> **DATA EXCERPTS**:
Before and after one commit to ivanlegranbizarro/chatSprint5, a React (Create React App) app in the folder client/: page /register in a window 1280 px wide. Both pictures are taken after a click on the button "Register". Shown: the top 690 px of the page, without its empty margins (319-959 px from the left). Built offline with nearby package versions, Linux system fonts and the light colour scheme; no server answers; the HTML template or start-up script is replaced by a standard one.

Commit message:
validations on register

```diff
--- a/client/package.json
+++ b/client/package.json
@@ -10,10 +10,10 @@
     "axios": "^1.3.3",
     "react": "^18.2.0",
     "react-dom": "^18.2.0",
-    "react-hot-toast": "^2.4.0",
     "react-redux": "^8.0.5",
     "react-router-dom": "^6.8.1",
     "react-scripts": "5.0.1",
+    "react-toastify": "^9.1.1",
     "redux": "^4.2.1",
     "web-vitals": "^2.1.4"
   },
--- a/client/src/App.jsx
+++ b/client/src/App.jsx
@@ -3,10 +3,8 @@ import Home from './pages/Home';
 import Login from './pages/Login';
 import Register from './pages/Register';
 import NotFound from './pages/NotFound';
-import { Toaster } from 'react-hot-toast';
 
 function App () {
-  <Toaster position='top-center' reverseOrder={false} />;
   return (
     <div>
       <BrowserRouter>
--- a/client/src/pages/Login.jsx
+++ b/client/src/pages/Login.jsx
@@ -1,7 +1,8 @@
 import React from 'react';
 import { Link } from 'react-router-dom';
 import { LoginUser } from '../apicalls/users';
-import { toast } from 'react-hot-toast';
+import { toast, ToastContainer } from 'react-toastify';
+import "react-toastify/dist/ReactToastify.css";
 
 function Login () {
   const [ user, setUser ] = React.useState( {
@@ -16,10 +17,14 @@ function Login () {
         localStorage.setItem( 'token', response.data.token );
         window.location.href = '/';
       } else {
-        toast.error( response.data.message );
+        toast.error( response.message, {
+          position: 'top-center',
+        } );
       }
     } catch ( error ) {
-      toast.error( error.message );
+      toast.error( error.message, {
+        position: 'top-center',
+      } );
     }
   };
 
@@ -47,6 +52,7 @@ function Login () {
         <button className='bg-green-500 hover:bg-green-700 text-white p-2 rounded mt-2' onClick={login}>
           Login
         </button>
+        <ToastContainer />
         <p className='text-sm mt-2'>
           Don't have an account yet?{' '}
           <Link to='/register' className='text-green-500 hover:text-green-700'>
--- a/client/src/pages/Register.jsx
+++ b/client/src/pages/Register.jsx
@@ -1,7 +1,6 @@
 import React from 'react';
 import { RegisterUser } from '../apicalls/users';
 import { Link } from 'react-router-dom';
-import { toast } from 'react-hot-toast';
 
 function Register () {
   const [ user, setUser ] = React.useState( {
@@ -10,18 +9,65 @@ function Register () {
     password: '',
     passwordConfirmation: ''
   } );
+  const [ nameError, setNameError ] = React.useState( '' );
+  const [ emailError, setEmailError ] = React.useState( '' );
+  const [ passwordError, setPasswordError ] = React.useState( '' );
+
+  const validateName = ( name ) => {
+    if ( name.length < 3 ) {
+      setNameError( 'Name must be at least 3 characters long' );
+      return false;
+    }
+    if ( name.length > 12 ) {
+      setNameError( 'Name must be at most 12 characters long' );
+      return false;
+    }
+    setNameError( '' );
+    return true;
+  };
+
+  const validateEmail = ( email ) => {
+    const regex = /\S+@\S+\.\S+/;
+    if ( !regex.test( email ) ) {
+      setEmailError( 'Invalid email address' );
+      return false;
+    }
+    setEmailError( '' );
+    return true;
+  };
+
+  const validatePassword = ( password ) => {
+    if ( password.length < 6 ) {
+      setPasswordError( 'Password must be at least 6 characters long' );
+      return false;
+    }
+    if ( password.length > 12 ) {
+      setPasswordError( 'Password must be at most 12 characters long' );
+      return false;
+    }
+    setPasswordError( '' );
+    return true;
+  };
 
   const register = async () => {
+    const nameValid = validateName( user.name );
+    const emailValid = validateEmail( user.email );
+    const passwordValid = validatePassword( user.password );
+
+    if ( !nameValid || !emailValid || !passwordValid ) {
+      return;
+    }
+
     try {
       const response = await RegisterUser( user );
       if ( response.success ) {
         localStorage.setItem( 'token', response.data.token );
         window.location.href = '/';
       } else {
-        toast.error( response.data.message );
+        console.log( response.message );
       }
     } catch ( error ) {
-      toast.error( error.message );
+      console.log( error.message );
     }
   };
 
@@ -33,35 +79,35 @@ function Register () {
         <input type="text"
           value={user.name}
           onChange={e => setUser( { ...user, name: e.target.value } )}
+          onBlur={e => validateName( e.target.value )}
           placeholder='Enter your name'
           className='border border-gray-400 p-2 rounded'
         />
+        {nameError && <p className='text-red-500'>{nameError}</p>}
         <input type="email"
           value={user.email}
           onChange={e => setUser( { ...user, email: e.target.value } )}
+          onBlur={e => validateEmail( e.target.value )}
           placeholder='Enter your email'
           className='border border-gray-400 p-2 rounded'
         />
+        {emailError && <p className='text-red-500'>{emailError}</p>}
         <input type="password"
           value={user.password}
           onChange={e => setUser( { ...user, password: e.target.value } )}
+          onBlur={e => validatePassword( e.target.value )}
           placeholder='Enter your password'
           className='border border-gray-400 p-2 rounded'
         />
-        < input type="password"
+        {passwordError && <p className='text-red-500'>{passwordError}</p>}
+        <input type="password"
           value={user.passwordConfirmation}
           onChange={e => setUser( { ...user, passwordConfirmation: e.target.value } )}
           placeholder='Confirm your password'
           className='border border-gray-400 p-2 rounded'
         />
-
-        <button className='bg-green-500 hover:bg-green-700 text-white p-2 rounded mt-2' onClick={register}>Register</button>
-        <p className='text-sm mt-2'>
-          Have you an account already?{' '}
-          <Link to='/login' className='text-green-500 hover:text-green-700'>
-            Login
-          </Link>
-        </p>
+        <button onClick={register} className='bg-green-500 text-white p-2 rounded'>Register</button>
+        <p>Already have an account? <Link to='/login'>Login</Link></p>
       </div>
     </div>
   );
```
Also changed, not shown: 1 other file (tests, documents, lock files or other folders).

> **WORK REQUIRED**:
Set down the entries again, exactly as they stand above.

> **FINISHED TASK**:
Before and after one commit to ivanlegranbizarro/chatSprint5, a React (Create React App) app in the folder client/: page /register in a window 1280 px wide. Both pictures are taken after a click on the button "Register". Shown: the top 690 px of the page, without its empty margins (319-959 px from the left). Built offline with nearby package versions, Linux system fonts and the light colour scheme; no server answers; the HTML template or start-up script is replaced by a standard one.

Commit message:
validations on register

```diff
--- a/client/package.json
+++ b/client/package.json
@@ -10,10 +10,10 @@
     "axios": "^1.3.3",
     "react": "^18.2.0",
     "react-dom": "^18.2.0",
-    "react-hot-toast": "^2.4.0",
     "react-redux": "^8.0.5",
     "react-router-dom": "^6.8.1",
     "react-scripts": "5.0.1",
+    "react-toastify": "^9.1.1",
     "redux": "^4.2.1",
     "web-vitals": "^2.1.4"
   },
--- a/client/src/App.jsx
+++ b/client/src/App.jsx
@@ -3,10 +3,8 @@ import Home from './pages/Home';
 import Login from './pages/Login';
 import Register from './pages/Register';
 import NotFound from './pages/NotFound';
-import { Toaster } from 'react-hot-toast';
 
 function App () {
-  <Toaster position='top-center' reverseOrder={false} />;
   return (
     <div>
       <BrowserRouter>
--- a/client/src/pages/Login.jsx
+++ b/client/src/pages/Login.jsx
@@ -1,7 +1,8 @@
 import React from 'react';
 import { Link } from 'react-router-dom';
 import { LoginUser } from '../apicalls/users';
-import { toast } from 'react-hot-toast';
+import { toast, ToastContainer } from 'react-toastify';
+import "react-toastify/dist/ReactToastify.css";
 
 function Login () {
   const [ user, setUser ] = React.useState( {
@@ -16,10 +17,14 @@ function Login () {
         localStorage.setItem( 'token', response.data.token );
         window.location.href = '/';
       } else {
-        toast.error( response.data.message );
+        toast.error( response.message, {
+          position: 'top-center',
+        } );
       }
     } catch ( error ) {
-      toast.error( error.message );
+      toast.error( error.message, {
+        position: 'top-center',
+      } );
     }
   };
 
@@ -47,6 +52,7 @@ function Login () {
         <button className='bg-green-500 hover:bg-green-700 text-white p-2 rounded mt-2' onClick={login}>
           Login
         </button>
+        <ToastContainer />
         <p className='text-sm mt-2'>
           Don't have an account yet?{' '}
           <Link to='/register' className='text-green-500 hover:text-green-700'>
--- a/client/src/pages/Register.jsx
+++ b/client/src/pages/Register.jsx
@@ -1,7 +1,6 @@
 import React from 'react';
 import { RegisterUser } from '../apicalls/users';
 import { Link } from 'react-router-dom';
-import { toast } from 'react-hot-toast';
 
 function Register () {
   const [ user, setUser ] = React.useState( {
@@ -10,18 +9,65 @@ function Register () {
     password: '',
     passwordConfirmation: ''
   } );
+  const [ nameError, setNameError ] = React.useState( '' );
+  const [ emailError, setEmailError ] = React.useState( '' );
+  const [ passwordError, setPasswordError ] = React.useState( '' );
+
+  const validateName = ( name ) => {
+    if ( name.length < 3 ) {
+      setNameError( 'Name must be at least 3 characters long' );
+      return false;
+    }
+    if ( name.length > 12 ) {
+      setNameError( 'Name must be at most 12 characters long' );
+      return false;
+    }
+    setNameError( '' );
+    return true;
+  };
+
+  const validateEmail = ( email ) => {
+    const regex = /\S+@\S+\.\S+/;
+    if ( !regex.test( email ) ) {
+      setEmailError( 'Invalid email address' );
+      return false;
+    }
+    setEmailError( '' );
+    return true;
+  };
+
+  const validatePassword = ( password ) => {
+    if ( password.length < 6 ) {
+      setPasswordError( 'Password must be at least 6 characters long' );
+      return false;
+    }
+    if ( password.length > 12 ) {
+      setPasswordError( 'Password must be at most 12 characters long' );
+      return false;
+    }
+    setPasswordError( '' );
+    return true;
+  };
 
   const register = async () => {
+    const nameValid = validateName( user.name );
+    const emailValid = validateEmail( user.email );
+    const passwordValid = validatePassword( user.password );
+
+    if ( !nameValid || !emailValid || !passwordValid ) {
+      return;
+    }
+
     try {
       const response = await RegisterUser( user );
       if ( response.success ) {
         localStorage.setItem( 'token', response.data.token );
         window.location.href = '/';
       } else {
-        toast.error( response.data.message );
+        console.log( response.message );
       }
     } catch ( error ) {
-      toast.error( error.message );
+      console.log( error.message );
     }
   };
 
@@ -33,35 +79,35 @@ function Register () {
         <input type="text"
           value={user.name}
           onChange={e => setUser( { ...user, name: e.target.value } )}
+          onBlur={e => validateName( e.target.value )}
           placeholder='Enter your name'
           className='border border-gray-400 p-2 rounded'
         />
+        {nameError && <p className='text-red-500'>{nameError}</p>}
         <input type="email"
           value={user.email}
           onChange={e => setUser( { ...user, email: e.target.value } )}
+          onBlur={e => validateEmail( e.target.value )}
           placeholder='Enter your email'
           className='border border-gray-400 p-2 rounded'
         />
+        {emailError && <p className='text-red-500'>{emailError}</p>}
         <input type="password"
           value={user.password}
           onChange={e => setUser( { ...user, password: e.target.value } )}
+          onBlur={e => validatePassword( e.target.value )}
           placeholder='Enter your password'
           className='border border-gray-400 p-2 rounded'
         />
-        < input type="password"
+        {passwordError && <p className='text-red-500'>{passwordError}</p>}
+        <input type="password"
           value={user.passwordConfirmation}
           onChange={e => setUser( { ...user, passwordConfirmation: e.target.value } )}
           placeholder='Confirm your password'
           className='border border-gray-400 p-2 rounded'
         />
-
-        <button className='bg-green-500 hover:bg-green-700 text-white p-2 rounded mt-2' onClick={register}>Register</button>
-        <p className='text-sm mt-2'>
-          Have you an account already?{' '}
-          <Link to='/login' className='text-green-500 hover:text-green-700'>
-            Login
-          </Link>
-        </p>
+        <button onClick={register} className='bg-green-500 text-white p-2 rounded'>Register</button>
+        <p>Already have an account? <Link to='/login'>Login</Link></p>
       </div>
     </div>
   );
```
Also changed, not shown: 1 other file (tests, documents, lock files or other folders).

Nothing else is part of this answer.